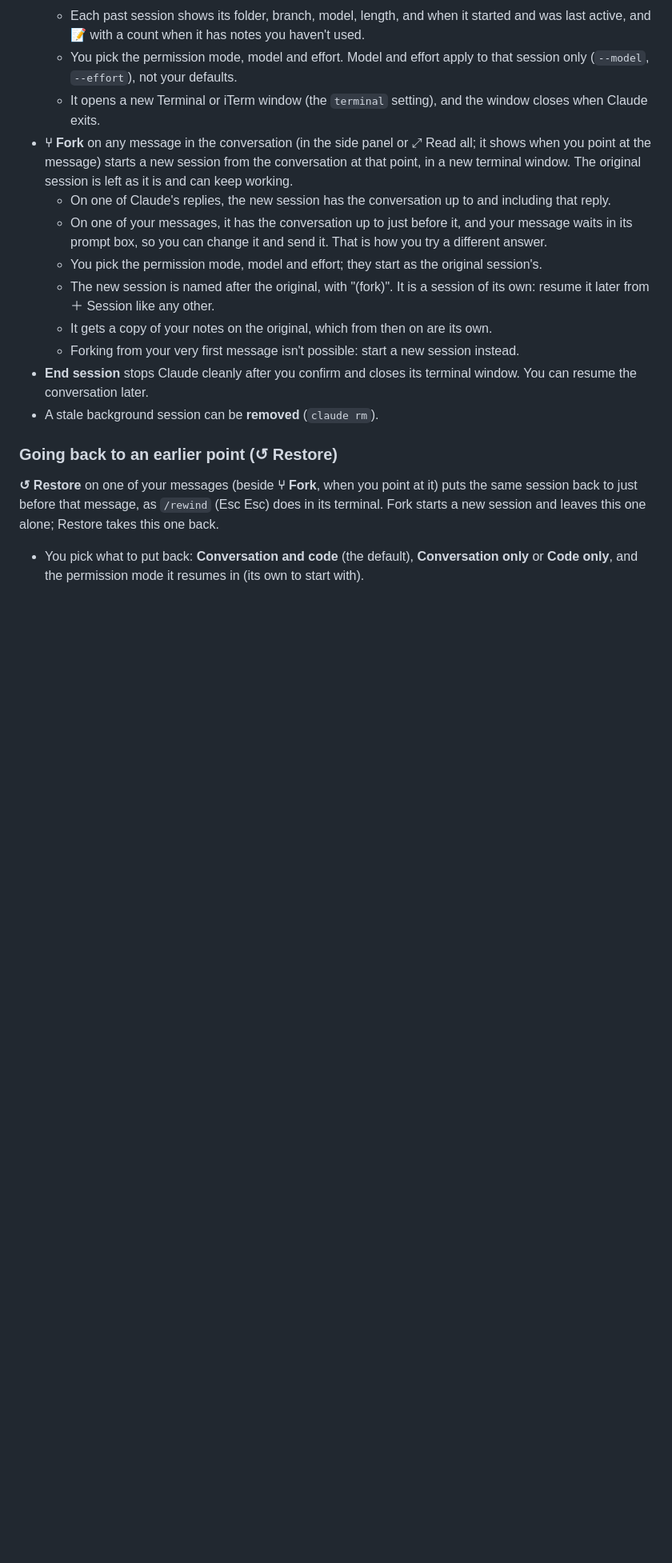
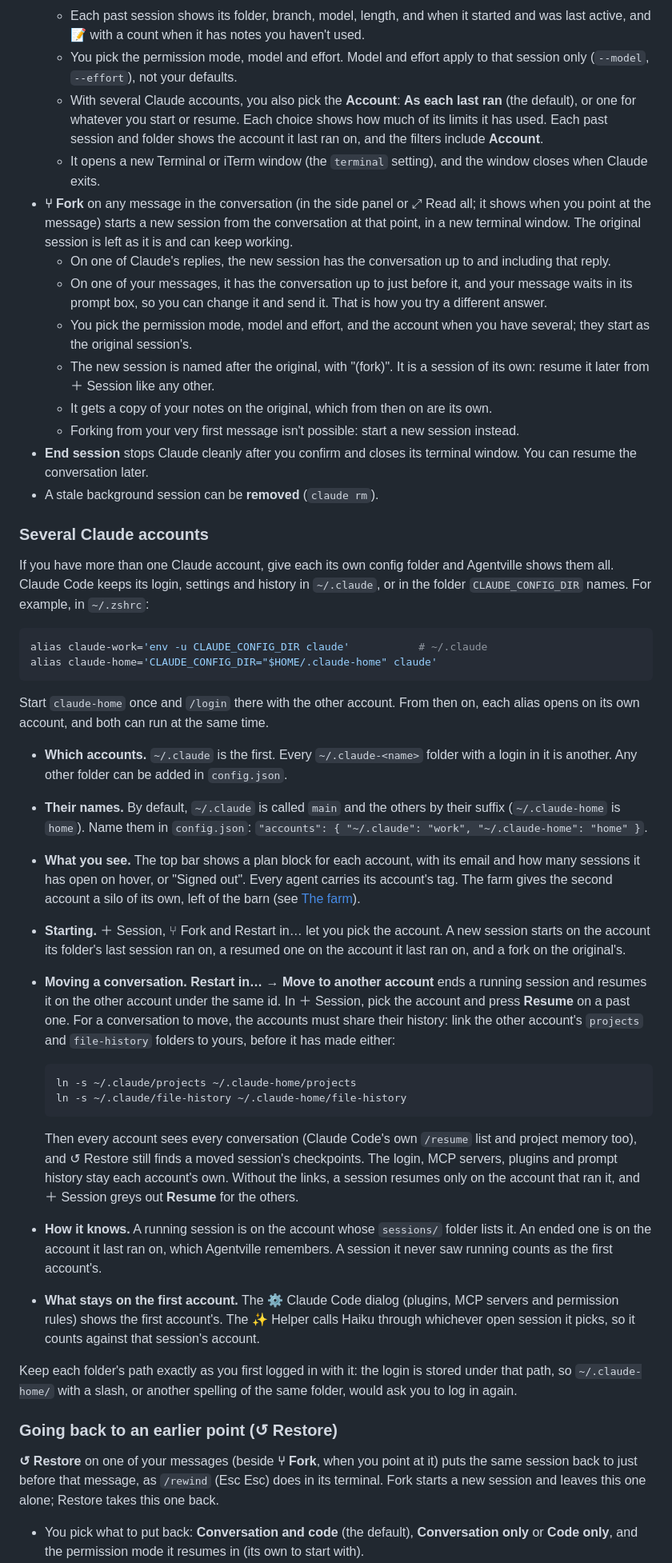
Before and after one commit to hamsathul/agentville, a Markdown page: README.md, the part around one of its changes. Shown at 80% size. Rendered like a GitHub page; blank space fills up the shorter version.

Commit message:
README: several Claude accounts — set-up, names, the picker, moving a conversation, privacy and troubleshooting
Co-Authored-By: Claude Opus 5.5 (1M context) <noreply@anthropic.com>

````diff
--- a/README.md
+++ b/README.md
@@ -448,6 +450,10 @@ before you updated, run `/reload-plugins` in it.
     active, and 📝 with a count when it has notes you haven't used.
   - You pick the permission mode, model and effort. Model and effort apply to that session only
     (`--model`, `--effort`), not your defaults.
+  - With several Claude accounts, you also pick the **Account**: **As each last ran** (the default),
+    or one for whatever you start or resume. Each choice shows how much of its limits it has used.
+    Each past session and folder shows the account it last ran on, and the filters include
+    **Account**.
   - It opens a new Terminal or iTerm window (the `terminal` setting), and the window closes when
     Claude exits.
 - **⑂ Fork** on any message in the conversation (in the side panel or ⤢ Read all; it shows when you
@@ -456,7 +462,7 @@ before you updated, run `/reload-plugins` in it.
   - On one of Claude's replies, the new session has the conversation up to and including that reply.
   - On one of your messages, it has the conversation up to just before it, and your message waits in
     its prompt box, so you can change it and send it. That is how you try a different answer.
-  - You pick the permission mode, model and effort; they start as the original session's.
+  - You pick the permission mode, model and effort, and the account when you have several; they start as the original session's.
   - The new session is named after the original, with "(fork)". It is a session of its own: resume
     it later from ＋ Session like any other.
   - It gets a copy of your notes on the original, which from then on are its own.
@@ -464,6 +470,57 @@ before you updated, run `/reload-plugins` in it.
 - **End session** stops Claude cleanly after you confirm and closes its terminal window. You can
   resume the conversation later.
 - A stale background session can be **removed** (`claude rm`).
+
+### Several Claude accounts
+
+If you have more than one Claude account, give each its own config folder and Agentville shows
+them all. Claude Code keeps its login, settings and history in `~/.claude`, or in the folder
+`CLAUDE_CONFIG_DIR` names. For example, in `~/.zshrc`:
+
+```bash
+alias claude-work='env -u CLAUDE_CONFIG_DIR claude'           # ~/.claude
+alias claude-home='CLAUDE_CONFIG_DIR="$HOME/.claude-home" claude'
+```
+
+Start `claude-home` once and `/login` there with the other account. From then on, each alias opens
+on its own account, and both can run at the same time.
+
+- **Which accounts.** `~/.claude` is the first. Every `~/.claude-<name>` folder with a login in it
+  is another. Any other folder can be added in `config.json`.
+- **Their names.** By default, `~/.claude` is called `main` and the others by their suffix
+  (`~/.claude-home` is `home`). Name them in `config.json`:
+  `"accounts": { "~/.claude": "work", "~/.claude-home": "home" }`.
+- **What you see.** The top bar shows a plan block for each account, with its email and how many
+  sessions it has open on hover, or "Signed out". Every agent carries its account's tag. The farm
+  gives the second account a silo of its own, left of the barn (see [The farm](#the-farm)).
+- **Starting.** ＋ Session, ⑂ Fork and Restart in… let you pick the account. A new session starts on
+  the account its folder's last session ran on, a resumed one on the account it last ran on, and a
+  fork on the original's.
+- **Moving a conversation.** **Restart in… → Move to another account** ends a running session and
+  resumes it on the other account under the same id. In ＋ Session, pick the account and press
+  **Resume** on a past one. For a conversation to move, the accounts must share their history:
+  link the other account's `projects` and `file-history` folders to yours, before it has made
+  either:
+
+  ```bash
+  ln -s ~/.claude/projects ~/.claude-home/projects
+  ln -s ~/.claude/file-history ~/.claude-home/file-history
+  ```
+
+  Then every account sees every conversation (Claude Code's own `/resume` list and project memory
+  too), and ↺ Restore still finds a moved session's checkpoints. The login, MCP servers, plugins
+  and prompt history stay each account's own. Without the links, a session resumes only on the
+  account that ran it, and ＋ Session greys out **Resume** for the others.
+- **How it knows.** A running session is on the account whose `sessions/` folder lists it. An
+  ended one is on the account it last ran on, which Agentville remembers. A session it never saw
+  running counts as the first account's.
+- **What stays on the first account.** The ⚙ Claude Code dialog (plugins, MCP servers and
+  permission rules) shows the first account's. The ✨ Helper calls Haiku through whichever open
+  session it picks, so it counts against that session's account.
+
+Keep each folder's path exactly as you first logged in with it: the login is stored under that
+path, so `~/.claude-home/` with a slash, or another spelling of the same folder, would ask you to
+log in again.
 
 ### Going back to an earlier point (↺ Restore)
 
````
Also changed, not shown: other parts of README.md (+22 -7 lines).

===============

*Directions for this task*:
Please copy every line of the data that carries the string "names".

*Exercise result*:
README: several Claude accounts — set-up, names, the picker, moving a conversation, privacy and troubleshooting
+`CLAUDE_CONFIG_DIR` names. For example, in `~/.zshrc`:
+- **Their names.** By default, `~/.claude` is called `main` and the others by their suffix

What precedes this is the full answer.